2. Alkanes (0.75 CFU). Nomenclature and physical properties. Cycloalkanes. Radical halogenation. Conformational analysis. Newman and Fischer formulas. Energy diagrams. Conformational analysis in linear and cyclic molecules.
Stereochemistry. Optical activity, chirality. Enantiomers, diastereomers, meso structures. Configuration R,S and D,L. Resolution racemic mixtures.
3. Alkenes, alkynes and aromatic compounds (1 CFU). Nomenclature and physical properties. Carbocations: structure and reactivity. Reactivity with: H2, HX (X = Br, Cl), H2O/H2SO4, X2 (X = Br, Cl), KMnO4, OsO4, peroxyacids. Allylic halogenations. Conjugated dienes: 1,2- and 1,4-addition. Alkynes. Nomenclature, reaction with H2.
Aromatic compounds. Benzene. Aromaticity, Hückel rule. Resonance. Electrophilic aromatic substitution: nitration, sulfonation, halogenation, Friedel-Crafts acylation and alkylation. Benzene derivatives: structure and reactivity. Rate and regioselectivity. Inductive and conjugative effect. Oxidation of alkylbenzenes with KMnO4. Reduction of nitrobenzene with Fe/HCl.
Alkyl halides. Reactions: SN1, SN2, E1, E2. Nucleophilicity, basicity. Grignard reagents.
4. Alcohols and phenols (0.5 CFU). Nomenclature and physical properties. Acid-base reactions, oxidation, dehydration, chlorination and esterification reactions. Thiols.
Ethers. Nomenclature and physical properties. Epoxides: ring-opening reactions.
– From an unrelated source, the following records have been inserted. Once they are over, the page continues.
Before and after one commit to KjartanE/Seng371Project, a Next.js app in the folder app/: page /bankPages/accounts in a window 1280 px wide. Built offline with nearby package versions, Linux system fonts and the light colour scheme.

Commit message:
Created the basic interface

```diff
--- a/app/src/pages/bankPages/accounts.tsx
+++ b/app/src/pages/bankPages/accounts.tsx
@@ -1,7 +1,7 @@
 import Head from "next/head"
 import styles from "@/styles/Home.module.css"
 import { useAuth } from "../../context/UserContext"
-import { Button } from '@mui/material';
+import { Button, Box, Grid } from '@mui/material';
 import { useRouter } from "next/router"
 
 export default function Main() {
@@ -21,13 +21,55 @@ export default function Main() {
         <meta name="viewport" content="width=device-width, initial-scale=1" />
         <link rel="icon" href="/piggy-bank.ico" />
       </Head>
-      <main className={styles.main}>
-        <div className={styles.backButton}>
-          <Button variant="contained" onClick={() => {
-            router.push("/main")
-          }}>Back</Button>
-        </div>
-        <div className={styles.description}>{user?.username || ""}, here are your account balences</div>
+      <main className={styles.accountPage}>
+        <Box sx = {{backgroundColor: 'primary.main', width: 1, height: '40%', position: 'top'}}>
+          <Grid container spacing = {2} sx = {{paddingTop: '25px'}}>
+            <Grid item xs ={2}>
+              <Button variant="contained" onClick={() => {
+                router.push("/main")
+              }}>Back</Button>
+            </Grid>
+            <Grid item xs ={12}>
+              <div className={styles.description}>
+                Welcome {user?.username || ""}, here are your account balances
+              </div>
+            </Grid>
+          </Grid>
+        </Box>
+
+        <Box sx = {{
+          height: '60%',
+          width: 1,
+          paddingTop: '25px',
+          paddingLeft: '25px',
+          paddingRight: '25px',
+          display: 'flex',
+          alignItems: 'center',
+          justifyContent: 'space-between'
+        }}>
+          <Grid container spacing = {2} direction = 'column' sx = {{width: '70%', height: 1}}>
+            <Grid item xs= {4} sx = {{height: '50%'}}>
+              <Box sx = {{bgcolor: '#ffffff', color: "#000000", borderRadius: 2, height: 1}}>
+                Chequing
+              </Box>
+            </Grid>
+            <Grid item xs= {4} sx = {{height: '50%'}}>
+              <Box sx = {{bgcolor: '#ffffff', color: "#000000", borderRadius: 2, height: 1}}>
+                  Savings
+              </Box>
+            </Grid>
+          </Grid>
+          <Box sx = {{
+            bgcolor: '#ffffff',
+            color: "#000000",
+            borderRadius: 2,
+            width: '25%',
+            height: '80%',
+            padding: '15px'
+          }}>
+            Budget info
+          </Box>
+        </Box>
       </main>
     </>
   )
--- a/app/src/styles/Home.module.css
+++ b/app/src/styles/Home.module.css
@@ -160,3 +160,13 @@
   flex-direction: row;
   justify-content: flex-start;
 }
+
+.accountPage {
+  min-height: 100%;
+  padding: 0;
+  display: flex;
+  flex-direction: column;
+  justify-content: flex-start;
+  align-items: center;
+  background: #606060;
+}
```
5. Aldehydes, ketones and amines (0.5 CFU). Nomenclature and physical properties. Reactivity with: H2, hydrides, Grignard reagents, HCN, H2O, ROH, NH2R. Aldehydes: oxidation.
Amines. Nomenclature and physical properties. Basicity. Quaternary ammonium salts. Reaction of primary amines with HNO2. Diazonium salts.
6. Carboxylic acids and derivatives (0.75 CFU). Nomenclature and physical properties. Acidity of carboxylic acids. Synthesis and reactions of acid chlorides, anhydrides, esters, amides. Saponification of esters. Reduction with LiAlH4. Amides, physical properties. Nitriles, acid and basic hydrolysis.
Enols. Acidity of carbonyl compounds. Keto-enol tautomerism. Aldol and Claisen condensation.
7. Bifunctional compounds (0.5 CFU). Amino acids, hydroxy acids, keto acids and dicarboxylic acids. Carbonyl compounds, decarboxylation. Acetoacetic and malonic ester synthesis.
Heterocyclic compounds. Pyrrole: aromaticity, acidity and basicity, electrophilic aromatic substitution. Pyridine: basicity, nucleophilic and electrophilic aromatic substitution. Imidazole: acidity and basicity. Purine and pyrimidine.
8. Carbohydrates and lipids (0.5 CFU). Classification. Monosaccharides. Reaction of monosaccharides with: NH2NHPh, Br2, HNO3, NaBH4, ROH. Reducing sugars. Hemiacetals and acetals, alpha and beta anomers, mutarotation. Haworth and conformational formulas, furanose and pyranose forms. Polysaccharides: starch and cellulose.
Lipids. Fatty acids, autooxidation. Triglycerides, hydrolysis and hydrogenation. Natural and synthetic detergents, micelle formation. Phospholipids, formation of bilayers.
9. Classroom exercises (1 CFU). The exercises consist in the explanation and comment of exercises in the reference books and in the written tests of the previous academic years. The exercises cover all treated topics.